The part of the circuit that I’m most concerned about is the voltage reference—so that’s the measurement I focused on first. This is the part of the circuit that I would redesign if I remade the PCB.
The sensor provides ratiometric output and the ADC has ratiometric measurement; since the same voltage reference signal is sent to both ICs, any noise in the reference itself should theoretically be self-negating. At first glance, the signal appears fine.
Tektronix MDO3104 view of the VREF net measured at test point on PCB near potentiometer.
The next image shows 0.1 V / division @ 200 ns / division. Most of the variation seems to be bound within 40 mV. And with the way the test point is attached to the board, it is impossible to know if that is indeed fluctuating voltage, or RF energy absorbed by the probe.
So far, so good, right? Perhaps. But until we enable “normal” triggering mode and set the scope to single-shot capture, we won’t know if there are any anomalies.

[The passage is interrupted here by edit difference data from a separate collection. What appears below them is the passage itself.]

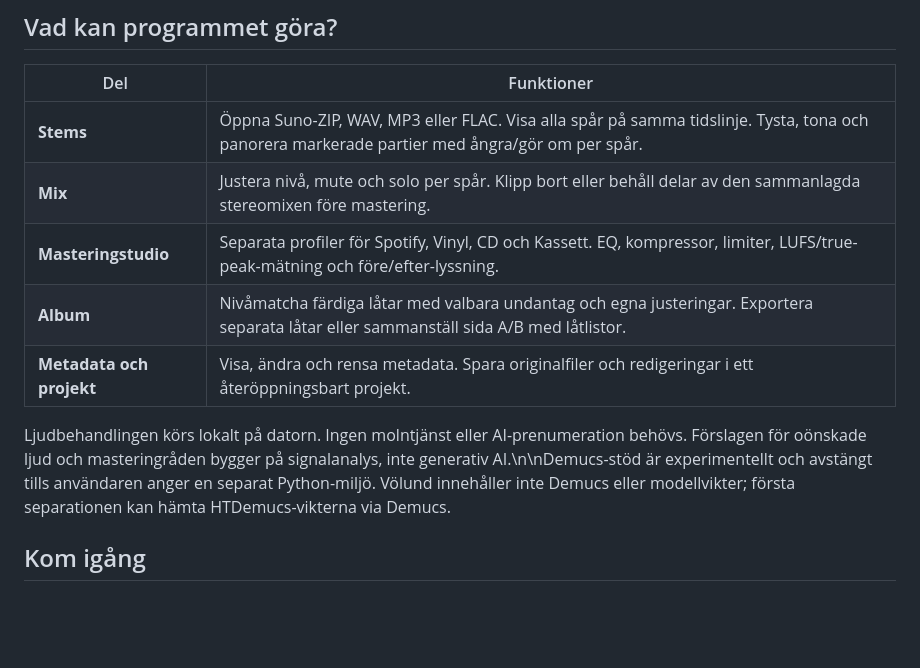
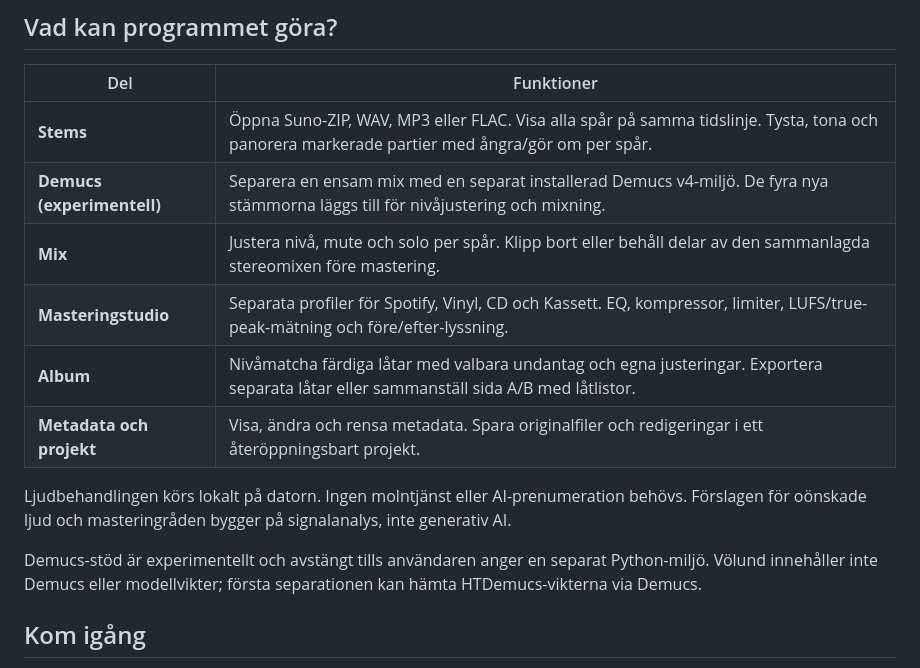
Before and after one commit to Morrberg/Volund-Audio, a Markdown page: README.md, the part around the change. Rendered like a GitHub page; blank space fills up the shorter version.

Commit message:
Fix README line breaks in Demucs documentation

```diff
--- a/README.md
+++ b/README.md
@@ -14,13 +14,16 @@ En lokal ljudeditor för att redigera stems, forma en stereomix och skapa master
 
 | Del | Funktioner |
 |---|---|
-| **Stems** | Öppna Suno-ZIP, WAV, MP3 eller FLAC. Visa alla spår på samma tidslinje. Tysta, tona och panorera markerade partier med ångra/gör om per spår. |\n| **Demucs (experimentell)** | Separera en ensam mix med en separat installerad Demucs v4-miljö. De fyra nya stämmorna läggs till för nivåjustering och mixning. |
+| **Stems** | Öppna Suno-ZIP, WAV, MP3 eller FLAC. Visa alla spår på samma tidslinje. Tysta, tona och panorera markerade partier med ångra/gör om per spår. |
+| **Demucs (experimentell)** | Separera en ensam mix med en separat installerad Demucs v4-miljö. De fyra nya stämmorna läggs till för nivåjustering och mixning. |
 | **Mix** | Justera nivå, mute och solo per spår. Klipp bort eller behåll delar av den sammanlagda stereomixen före mastering. |
 | **Masteringstudio** | Separata profiler för Spotify, Vinyl, CD och Kassett. EQ, kompressor, limiter, LUFS/true-peak-mätning och före/efter-lyssning. |
 | **Album** | Nivåmatcha färdiga låtar med valbara undantag och egna justeringar. Exportera separata låtar eller sammanställ sida A/B med låtlistor. |
 | **Metadata och projekt** | Visa, ändra och rensa metadata. Spara originalfiler och redigeringar i ett återöppningsbart projekt. |
 
-Ljudbehandlingen körs lokalt på datorn. Ingen molntjänst eller AI-prenumeration behövs. Förslagen för oönskade ljud och masteringråden bygger på signalanalys, inte generativ AI.\n\nDemucs-stöd är experimentellt och avstängt tills användaren anger en separat Python-miljö. Völund innehåller inte Demucs eller modellvikter; första separationen kan hämta HTDemucs-vikterna via Demucs.
+Ljudbehandlingen körs lokalt på datorn. Ingen molntjänst eller AI-prenumeration behövs. Förslagen för oönskade ljud och masteringråden bygger på signalanalys, inte generativ AI.
+
+Demucs-stöd är experimentellt och avstängt tills användaren anger en separat Python-miljö. Völund innehåller inte Demucs eller modellvikter; första separationen kan hämta HTDemucs-vikterna via Demucs.
 
 ## Kom igång
 
```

So I set the scope to single-shot mode and let it run for several seconds. And eventually, I picked up a hiccup.
That hiccup repeats periodically (~10 second interval) while the device is running.
Unfortunately, I don’t have enough test-points on my PCB to find any event that accompanies the noise. Noise like this doesn’t magically appear—there is always a source. Additional test points might allow me to see a correlation between the noise and the SPI or UART lines, or the wall wart power supply, or perhaps the fluorescent lights near my desk. I investigated a noise source once that turned out to coincide with the building’s AC compressor motor.
If this board was ever meant for production, I would certainly need to find out what's going on. If the noise occurs every time an SPI transaction or UART transmission occurs (it doesn’t), then the noise doesn’t really matter since the sensor measurement does not occur during those times. If the noise occurs during the SAR data acquisition phase, it’s going to be a big problem. The next article in the series will present data captured by the device in greater detail. The resolution of the data was such that this noise was clearly not affecting the sensor in any meaningful way.
The test points that I did include on the board showed that the noise on the PCB was quite low. While I did detect a spurious event on VREF, I could not locate where it originated. If I were to redesign the board, I would provide more taps, and coaxial taps to watch sensitive aspects of the board (such as the inclinometer outputs and the VREF inputs).